Throughout the negotiations for the new NAFTA, we fought for a total lift of the U.S. tariffs on Canadian steel and aluminum, and we succeeded. Canada is now the only major producer of aluminum in the world that is not subject to U.S. tariffs. It is the result of our firm and measured response, including $2 billion in support for Canadian workers and companies and hundreds of interactions with U.S. officials.
I was pleased to welcome the Prime Minister to Oakville North—Burlington in 2018, shortly after the negotiation had finished on this new agreement. We visited MetriCan, which has facilities in Canada, the United States and Mexico and is a significant, innovative player in the global automotive industry and a leading supplier of tooling and stamped metal components.
The Prime Minister told MetriCan employees:
Canadians told us they wanted us to stand firm to protect good middle-class jobs like those here at MetriCan. The automobile and auto parts manufacturing industry remains a key driver of Canada’s economy. Thank you for showing me the important work you do here at MetriCan to ensure it remains so.
I am proud to have a company like MetriCan in my riding, and I know the impact the visit had on the owners and employees of the company.
Ford of Canada's head office is located in Oakville, and from the time of my election, ensuring their access to the U.S. and Mexico has been a top priority. I have been pleased to work with both management and Unifor Local 707 to ensure their concerns were heard and shared with the government.
I remember a meeting held with the presidents of the big three automakers and the president of Unifor Canada, where we all agreed that a team Canada approach to trade with regard to the auto industry was critical for success. I am proud to work with the fine men and women from Ford of Canada, and I know they want to see this agreement passed by this House.
These are just two examples of businesses in my community that are counting on us to ratify this agreement. The new NAFTA is an important achievement for the middle class and Canadians working hard to join it. This new agreement will be good for Canadian workers, businesses, and families. It will strengthen the middle class and create good, well-paying jobs and new opportunities for the nearly half a billion people who call North America home.

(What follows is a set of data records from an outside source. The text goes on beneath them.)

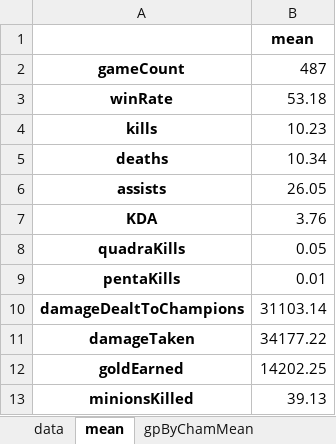
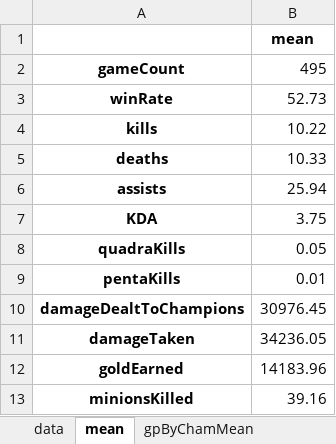
Before and after one commit to el132448/LOLMatchDataAPI, an Excel workbook: output.xlsx, sheet mean, drawn as a sheet; values as stored, in another font and other column widths than the file's, no borders; the diff names each change by its address in the sheet, - before the commit and + after, or states it on an @@ line.

```diff
--- a/output.xlsx (sheet mean)
+++ b/output.xlsx (sheet mean)
-B2: 487
+B2: 495
-B3: 53.18
+B3: 52.73
-B4: 10.23
+B4: 10.22
-B5: 10.34
+B5: 10.33
-B6: 26.05
+B6: 25.94
-B7: 3.76
+B7: 3.75
-B10: 31103.14
+B10: 30976.45
-B11: 34177.22
+B11: 34236.05
-B12: 14202.25
+B12: 14183.96
-B13: 39.13
+B13: 39.16
```
Also changed, not shown: sheet data, sheet gpByChamMean, 16 other files.
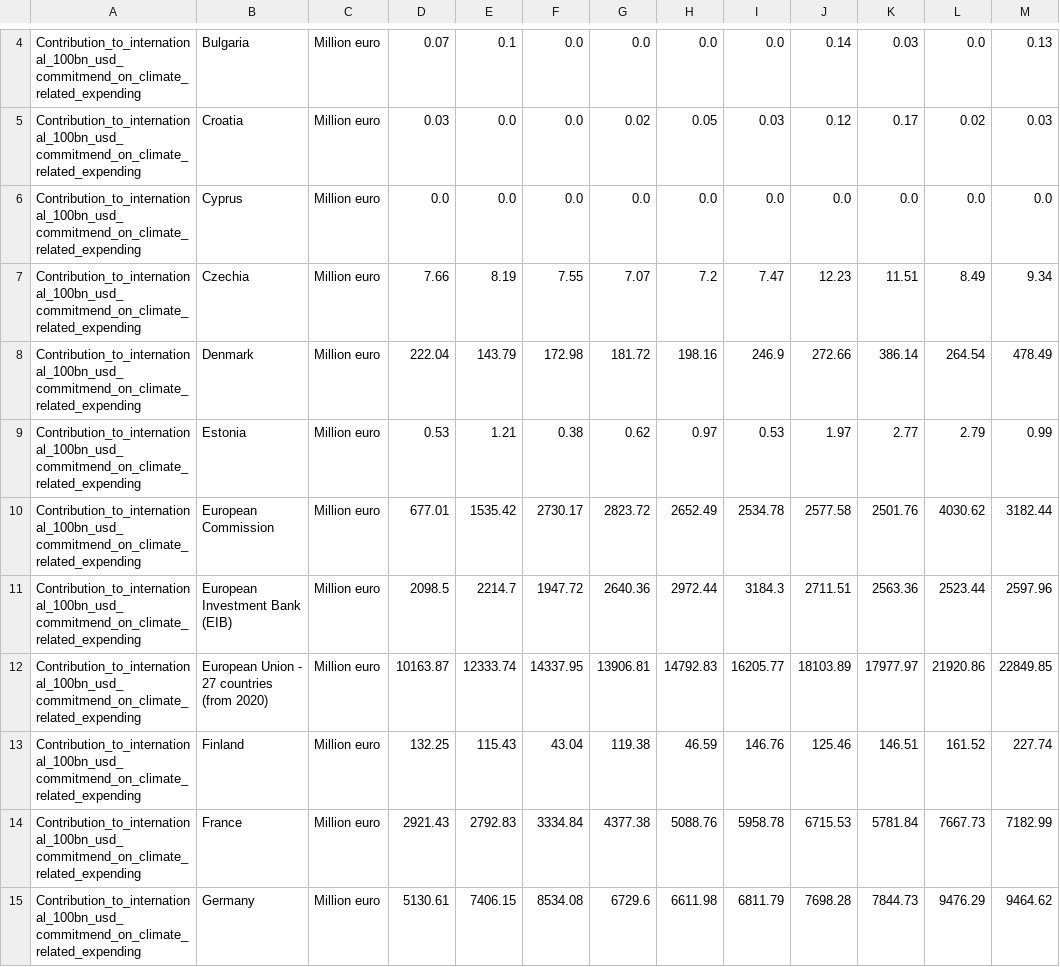
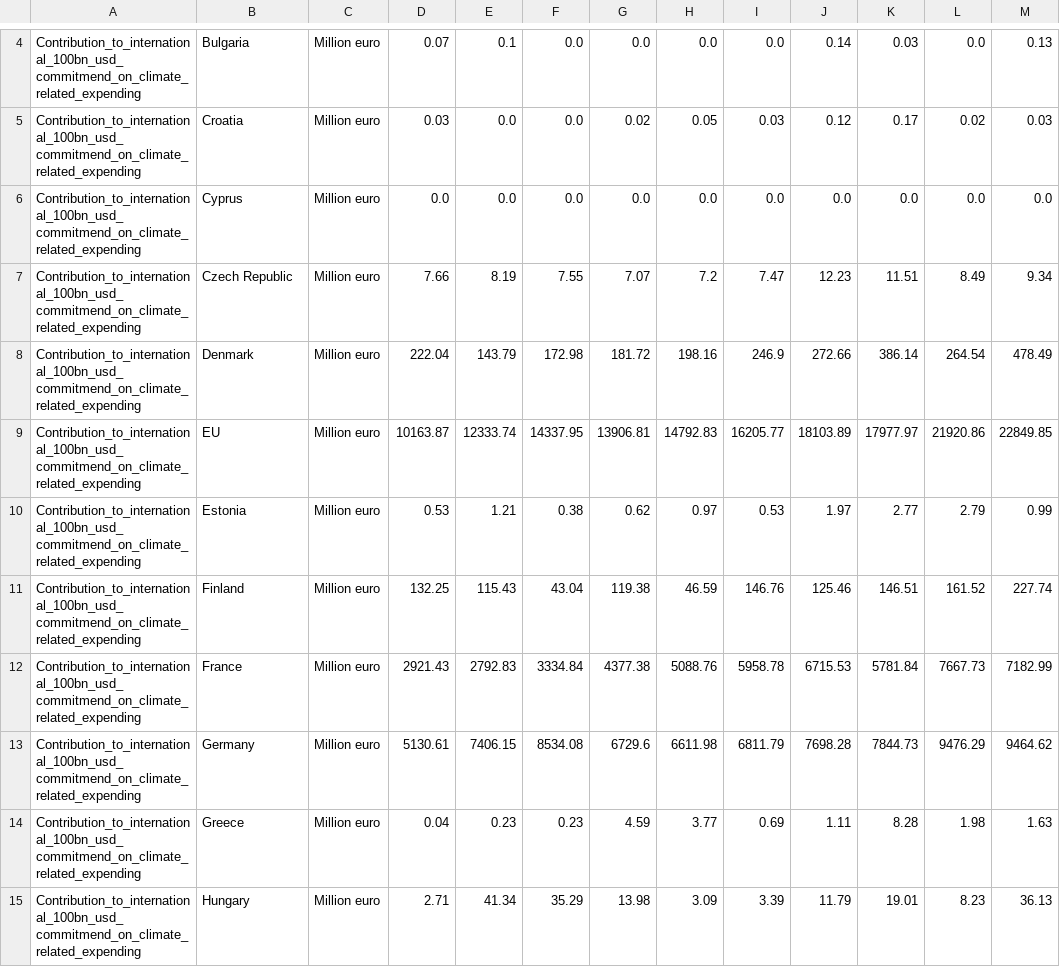
Before and after one commit to mozartfish/DH2321-Final-Project, a CSV file: data1/Contribution_to_international_100bn_usd_commitmend_on_climate_related_expending.csv, drawn as a sheet; only a part is shown, gaps mark what is left out; the shorter side is filled out with more unchanged rows.

```diff
--- a/data1/Contribution_to_international_100bn_usd_commitmend_on_climate_related_expending.csv
+++ b/data1/Contribution_to_international_100bn_usd_commitmend_on_climate_related_expending.csv
@@ -6,8 +6,6 @@ Contribution_to_international_100bn_usd_commitmend_on_climate_related_expending,
 Contribution_to_international_100bn_usd_commitmend_on_climate_related_expending,Cyprus,Million euro,0.0,0.0,0.0,0.0,0.0,0.0,0.0,0.0,0.0,0.0
-Contribution_to_international_100bn_usd_commitmend_on_climate_related_expending,Czechia,Million euro,7.66,8.19,7.55,7.07,7.2,7.47,12.23,11.51,8.49,9.34
+Contribution_to_international_100bn_usd_commitmend_on_climate_related_expending,Czech Republic,Million euro,7.66,8.19,7.55,7.07,7.2,7.47,12.23,11.51,8.49,9.34
 Contribution_to_international_100bn_usd_commitmend_on_climate_related_expending,Denmark,Million euro,222.04,143.79,172.98,181.72,198.16,246.9,272.66,386.14,264.54,478.49
+Contribution_to_international_100bn_usd_commitmend_on_climate_related_expending,EU,Million euro,10163.87,12333.74,14337.95,13906.81,14792.83,16205.77,18103.89,17977.97,21920.86,22849.85
 Contribution_to_international_100bn_usd_commitmend_on_climate_related_expending,Estonia,Million euro,0.53,1.21,0.38,0.62,0.97,0.53,1.97,2.77,2.79,0.99
-Contribution_to_international_100bn_usd_commitmend_on_climate_related_expending,European Commission,Million euro,677.01,1535.42,2730.17,2823.72,2652.49,2534.78,2577.58,2501.76,4030.62,3182.44
-Contribution_to_international_100bn_usd_commitmend_on_climate_related_expending,European Investment Bank (EIB),Million euro,2098.5,2214.7,1947.72,2640.36,2972.44,3184.3,2711.51,2563.36,2523.44,2597.96
-Contribution_to_international_100bn_usd_commitmend_on_climate_related_expending,European Union - 27 countries (from 2020),Million euro,10163.87,12333.74,14337.95,13906.81,14792.83,16205.77,18103.89,17977.97,21920.86,22849.85
 Contribution_to_international_100bn_usd_commitmend_on_climate_related_expending,Finland,Million euro,132.25,115.43,43.04,119.38,46.59,146.76,125.46,146.51,161.52,227.74
```
Also changed, not shown: data1/Area_at_risk_of_severe_soil_erosion_by_water.csv, data1/Biochemical_oxygen_demand_in_rivers.csv, 40 other files.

This agreement is good for Canada's economy. It will modernize and stabilize the economy for the 21st century, guaranteeing a higher standard of living for Canadians for the long term. The agreement will also protect jobs and preserve cultural industries in Canada.
It is now time to ratify the agreement so that we can move ahead with confidence that the Canadian economy is secure, even as we expand our trade to markets around the world. Canada has always had strong economic ties with the United States and Mexico. By strengthening the rules and procedures governing trade and investment, the agreement will provide a solid foundation for building Canada's prosperity and demonstrate the benefits of open trade for the rest of the world.
I am proud of our government for standing firm and getting not just any deal, but the best deal for Canada. I would in particular like to single out our Deputy Prime Minister for her leadership, professionalism and determination to ensure that the interests and values of Canadians were always defended. She did yeoman's work to see this agreement negotiated and to see it ratified here in the House. I thank her on behalf of all residents of Oakville North—Burlington and all Canadians.
As hon. members know, the Deputy Prime Minister has asked that we work together as colleagues to put Canada and Canadians first and get this important work done without undue delay. We have seen industry, business, union leadership, diplomats, indigenous leadership and government officials all buy into a team Canada approach. The United States and Mexico have already ratified this agreement. Now it is our turn.
Let us show the world that we all play for the same team.